Myocarditis was suspected (results of the histological examination are presented in Table 4) and confirmed by IHC in only one case (less than 1%). This patient had active lymphocytic myocarditis with a pronounced inflammatory reaction in the myocardium, which we have not observed in other waves.

4.3. Clinical and Morphological Characteristics of the Myocardium of Patients from the Third Wave

Among 78 patients who died during the third wave, AH was documented in 73 (94%), IHD was recorded in 32 (41%), including 1 patient with AMI, type 2 DM was registered in 38 (49%), 24 (31%) had CCVD chronic cerebrovascular disease with a history of acute cerebrovascular accident, 7 (9%) had oncological diseases, and 4 (5%) had COPD. Heart rhythm and conduction disturbances were also recorded for most patients, thus, AF was observed in 30 (39%) deceased patients, bundle branch block in 33 (26%), AV block in 2 (3%), and ventricular extrasystoles in 6 (8%).
IHC-confirmed lymphocytic active myocarditis was detected in five cases (7%). In one case, myocarditis was diagnosed in a patient who developed disease symptoms a week after the first shot of Sputnik V (Table 4, line 11). CD8+T-killers were detected in two cases (Figure 2).
IHC analysis of all myocarditis cases from wave II and III revealed the expression of MHC1, VWF, Ang1, VEGF, and enteroviral VP1 (mainly in the walls of blood vessels; Table 4, lines 9–14); in five out of six cases—HLA-DR, in two out of six cases—CD8, and in four out of six cases—an expression of the C1q component of the complement.
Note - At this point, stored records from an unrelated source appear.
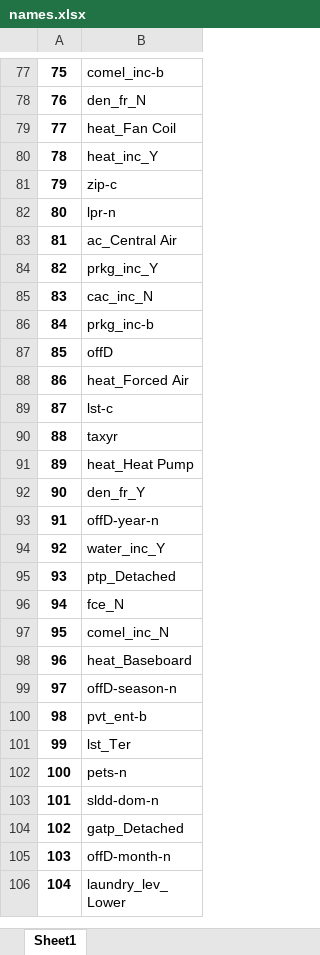
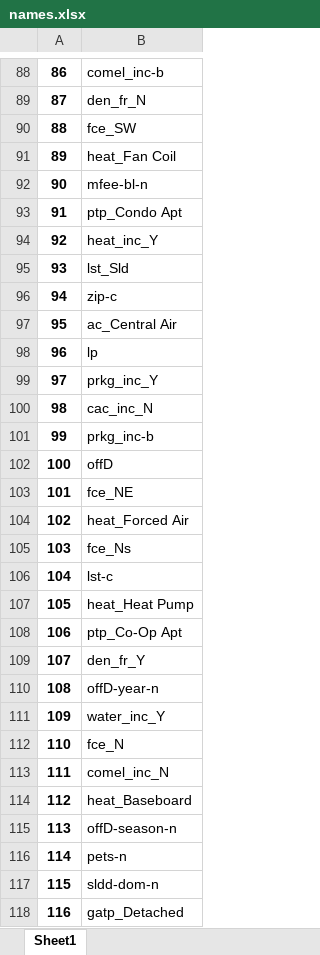
Before and after one commit to Maestro-111/Project_Real, an Excel workbook: names.xlsx, sheet Sheet1, drawn as a sheet; only a part is shown, gaps mark what is left out; the shorter side is filled out with more unchanged rows; values as stored, in another font and other column widths than the file's, no borders; removed rows and columns are numbered as before the commit, all else as after; the diff covers the shown part only; the diff names each change by its address in the sheet, - before the commit and + after, or states it on an @@ line.

```diff
--- a/names.xlsx (sheet Sheet1)
+++ b/names.xlsx (sheet Sheet1)
@@ column A renumbered from row 3 down @@
+row 90: 88 | fce_SW
+row 92: 90 | mfee-bl-n
+row 93: 91 | ptp_Condo Apt
+row 95: 93 | lst_Sld
-row 82: 80 | lpr-n
+row 98: 96 | lp
+row 103: 101 | fce_NE
+row 105: 103 | fce_Ns
-row 90: 88 | taxyr
+row 108: 106 | ptp_Co-Op Apt
-row 95: 93 | ptp_Detached
-row 100: 98 | pvt_ent-b
-row 101: 99 | lst_Ter
```
Also changed, not shown: 22 added rows, 2 removed rows and 6 edited cells elsewhere in this sheet, Cross_Val_Eval_1.xlsx, accuracy_no_changes.xlsx, 3 other files.
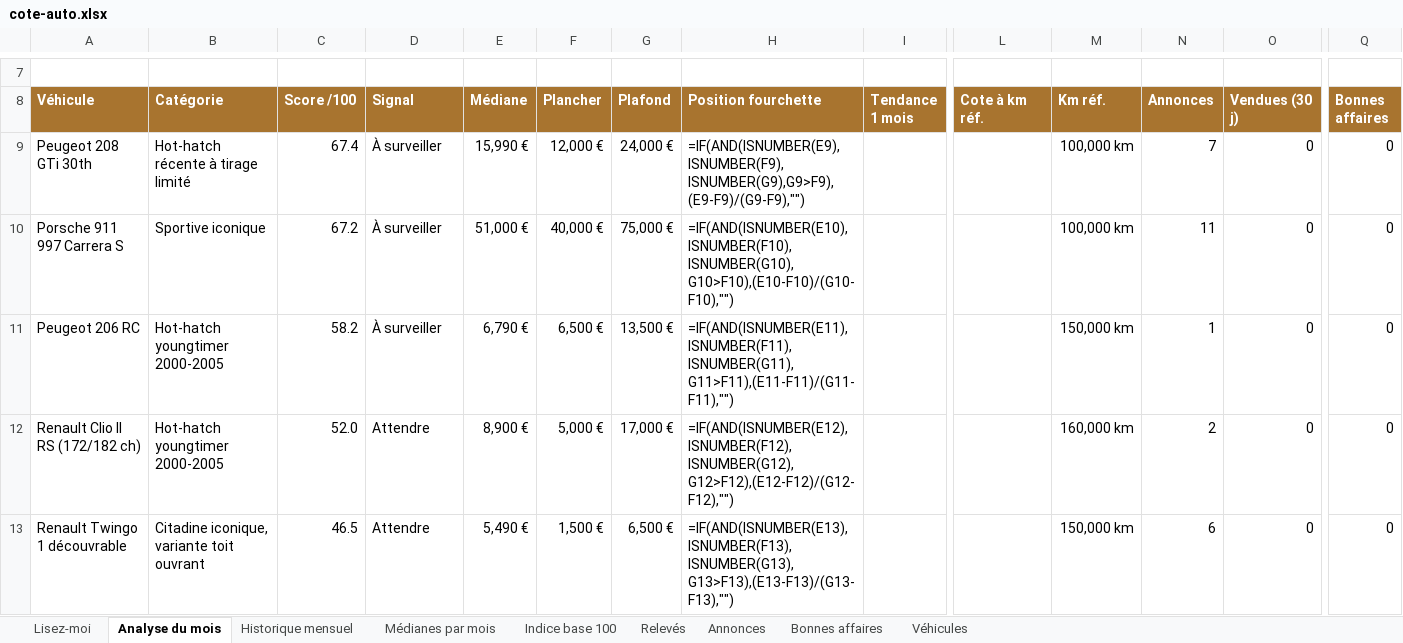
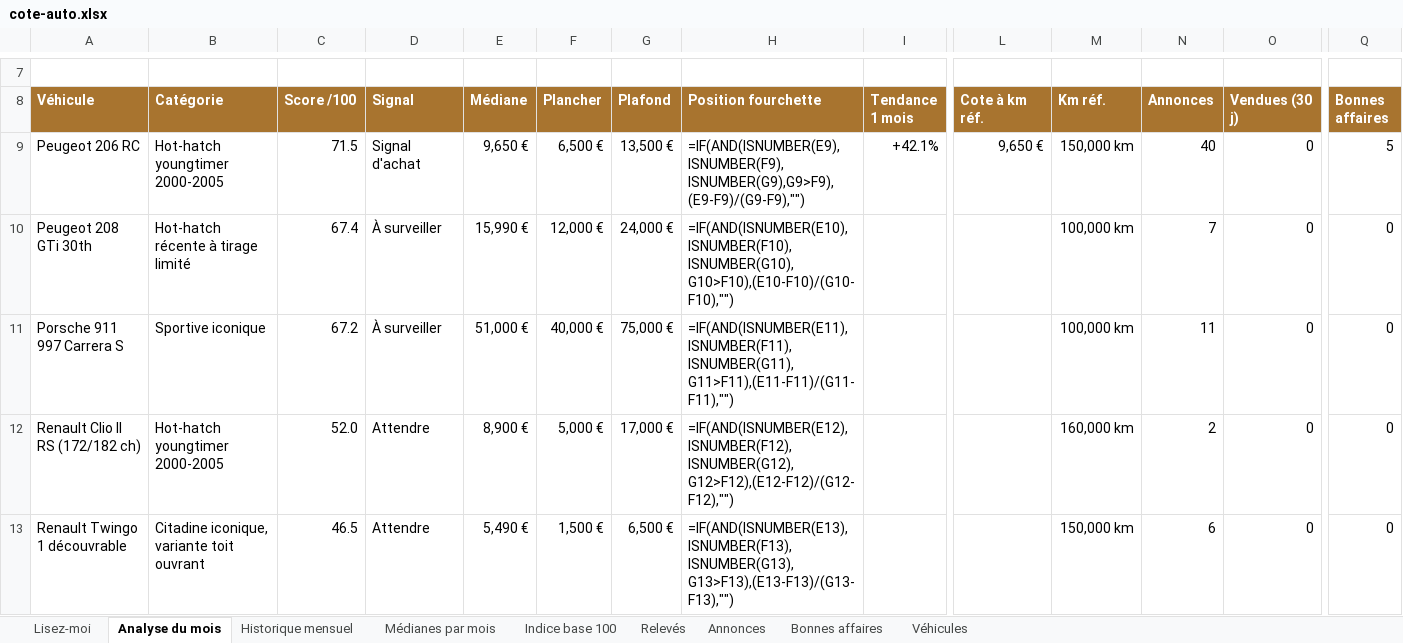
Before and after one commit to mattchampavier-ui/cote-auto, an Excel workbook: cote-auto.xlsx, sheet Analyse du mois, drawn as a sheet; only a part is shown, gaps mark what is left out; values as stored, in another font and other column widths than the file's, no borders; formulas without a stored value are shown as written; charts and pictures and conditional formats not drawn; removed rows and columns are numbered as before the commit, all else as after; rows hold the shown columns only; the diff names each change by its address in the sheet, - before the commit and + after, or states it on an @@ line.

```diff
--- a/cote-auto.xlsx (sheet Analyse du mois)
+++ b/cote-auto.xlsx (sheet Analyse du mois)
+row 9: Peugeot 206 RC | Hot-hatch youngtimer 2000-2005 | 71.5 | Signal d'achat | 9,650 € | 6,500 € | 13,500 € | =IF(AND(ISNUMBER(E9),ISNUMBER(F9),ISNUMBER(G9),G9>F9),(E9-F9)/(G9-F9),"") | +42.1% | 9,650 € | 150,000 km | 40 | 0 | 5
-H10 (Position fourchette): =IF(AND(ISNUMBER(E9),ISNUMBER(F9),ISNUMBER(G9),G9>F9),(E9-F9)/(G9-F9),"")
+H10 (Position fourchette): =IF(AND(ISNUMBER(E10),ISNUMBER(F10),ISNUMBER(G10),G10>F10),(E10-F10)/(G10-F10),"")
-H11 (Position fourchette): =IF(AND(ISNUMBER(E10),ISNUMBER(F10),ISNUMBER(G10),G10>F10),(E10-F10)/(G10-F10),"")
+H11 (Position fourchette): =IF(AND(ISNUMBER(E11),ISNUMBER(F11),ISNUMBER(G11),G11>F11),(E11-F11)/(G11-F11),"")
-row 11: Peugeot 206 RC | Hot-hatch youngtimer 2000-2005 | 58.2 | À surveiller | 6,790 € | 6,500 € | 13,500 € | =IF(AND(ISNUMBER(E11),ISNUMBER(F11),ISNUMBER(G11),G11>F11),(E11-F11)/(G11-F11),"") |  |  | 150,000 km | 1 | 0 | 0
```
Also changed, not shown: sheet Annonces, sheet Bonnes affaires, sheet Historique mensuel, sheet Relevés, sheet Médianes par mois, sheet Indice base 100, charts or pictures, 2 other files.
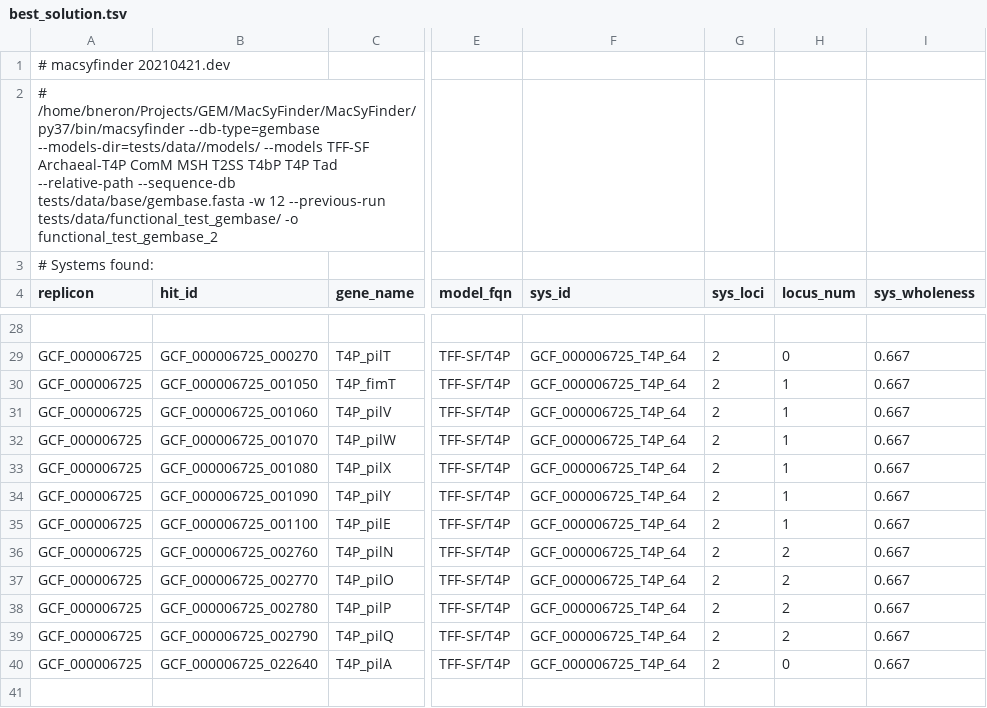
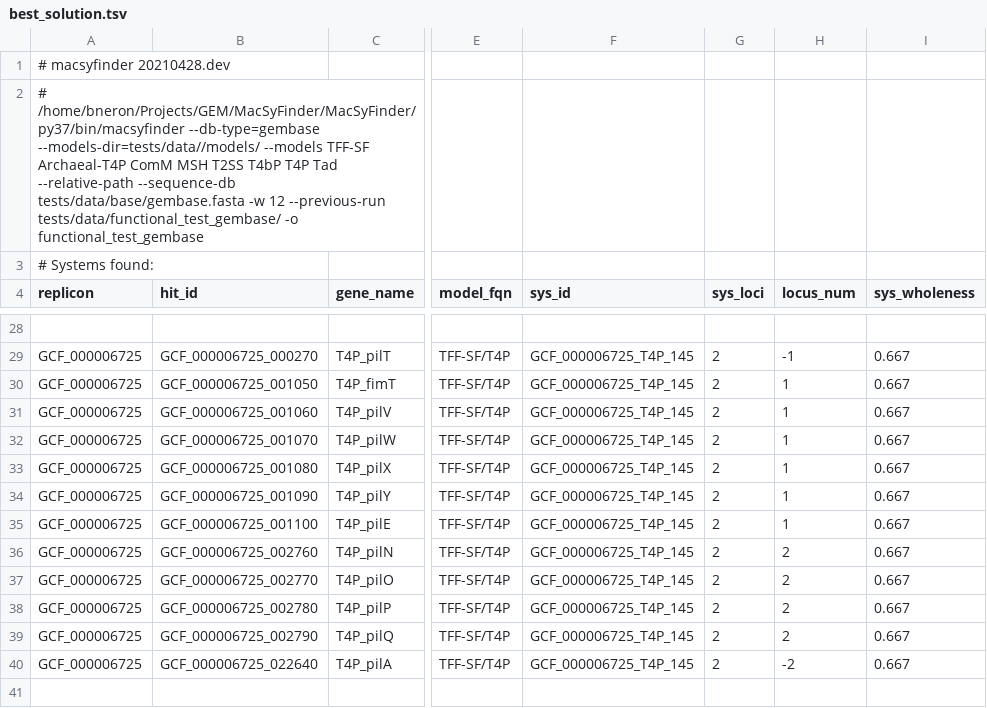
Before and after one commit to gem-pasteur/macsyfinder, a TSV file: doc/source/_static/best_solution.tsv, drawn as a sheet; only a part is shown, gaps mark what is left out; the diff covers the shown part only; the diff names each change by its address in the sheet, - before the commit and + after, or states it on an @@ line.

```diff
--- a/doc/source/_static/best_solution.tsv
+++ b/doc/source/_static/best_solution.tsv
-A1 (replicon): # macsyfinder 20210421.dev
+A1 (replicon): # macsyfinder 20210428.dev
-A2 (replicon): …tests/data/functional_test_gembase/ -o functional_test_gembase_2
+A2 (replicon): …tests/data/functional_test_gembase/ -o functional_test_gembase
-F29:F40 (sys_id): GCF_000006725_T4P_64
+F29:F40 (sys_id): GCF_000006725_T4P_145
-H29 (locus_num): 0
+H29 (locus_num): -1
-H40 (locus_num): 0
+H40 (locus_num): -2
```
Also changed, not shown: 174 edited cells elsewhere in this file, doc/source/_static/all_best_solutions.tsv, doc/source/_static/all_systems.tsv, 2 other files.
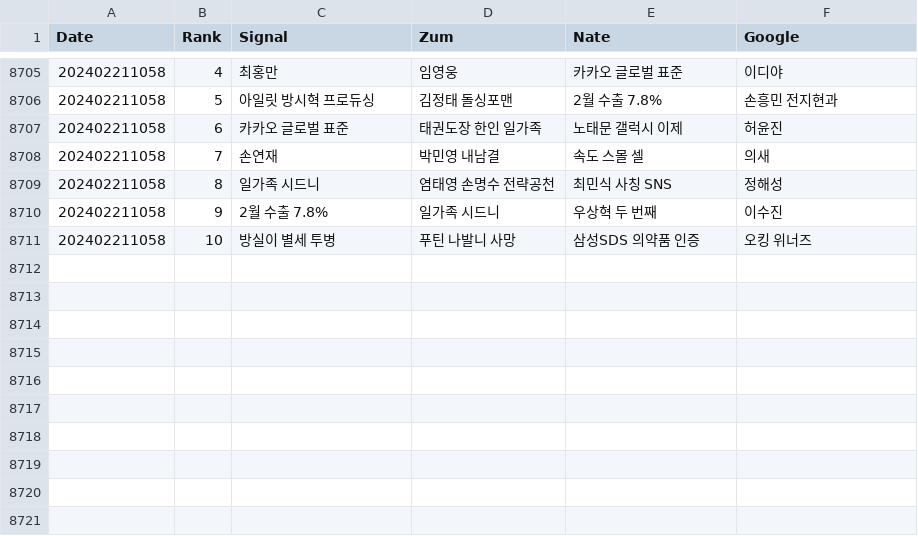
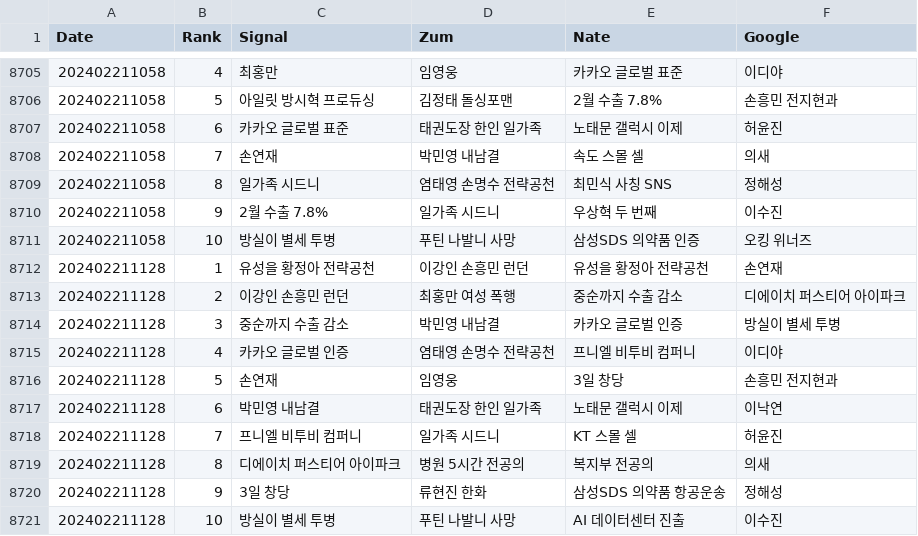
Before and after one commit to TrackerIssues/0301_TeleCollectData, a CSV file: dfKeyWord.csv, drawn as a sheet; only a part is shown, gaps mark what is left out.

Commit message:
Auto - Update data!

```diff
--- a/dfKeyWord.csv
+++ b/dfKeyWord.csv
@@ -8711 +8711,11 @@ Date,Rank,Signal,Zum,Nate,Google
 202402211058,10,방실이 별세 투병,푸틴 나발니 사망,삼성SDS 의약품 인증,오킹 위너즈
+202402211128,1,유성을 황정아 전략공천,이강인 손흥민 런던,유성을 황정아 전략공천,손연재
+202402211128,2,이강인 손흥민 런던,최홍만 여성 폭행,중순까지 수출 감소,디에이치 퍼스티어 아이파크
+202402211128,3,중순까지 수출 감소,박민영 내남결,카카오 글로벌 인증,방실이 별세 투병
+202402211128,4,카카오 글로벌 인증,염태영 손명수 전략공천,프니엘 비투비 컴퍼니,이디야
+202402211128,5,손연재,임영웅,3일 창당,손흥민 전지현과
+202402211128,6,박민영 내남결,태권도장 한인 일가족,노태문 갤럭시 이제,이낙연
+202402211128,7,프니엘 비투비 컴퍼니,일가족 시드니,KT 스몰 셀,허윤진
+202402211128,8,디에이치 퍼스티어 아이파크,병원 5시간 전공의,복지부 전공의,의새
+202402211128,9,3일 창당,류현진 한화,삼성SDS 의약품 항공운송,정해성
+202402211128,10,방실이 별세 투병,푸틴 나발니 사망,AI 데이터센터 진출,이수진
```
Also changed, not shown: dfMsg.csv.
Expression of SARS-CoV-2 Spike protein was detected in single endotheliocytes and macrophages and in cardiomyocytes in two cases (Figure 2 and Figure 3).
Only single unreproducible SARS-CoV-2-positive droplets were identified by RT-ddPCR of RNA isolated from FFPE samples of myocardium tissues from patients with myocarditis from the second and third waves (Figure 4). The appearance of these droplets did not allow us to confirm the presence of viral RNA in the analyzed samples confidently.
Enterovirus VP1 protein and SARS-CoV-2 Spike protein were found to be colocalized in the endothelium and cardiomyocytes in one specimen from the first wave and two specimens from the third wave, as was revealed by IF (Figure 5).

4.4. Clinical and Morphological Characteristics of the Myocardium of Patients from the Fourth Wave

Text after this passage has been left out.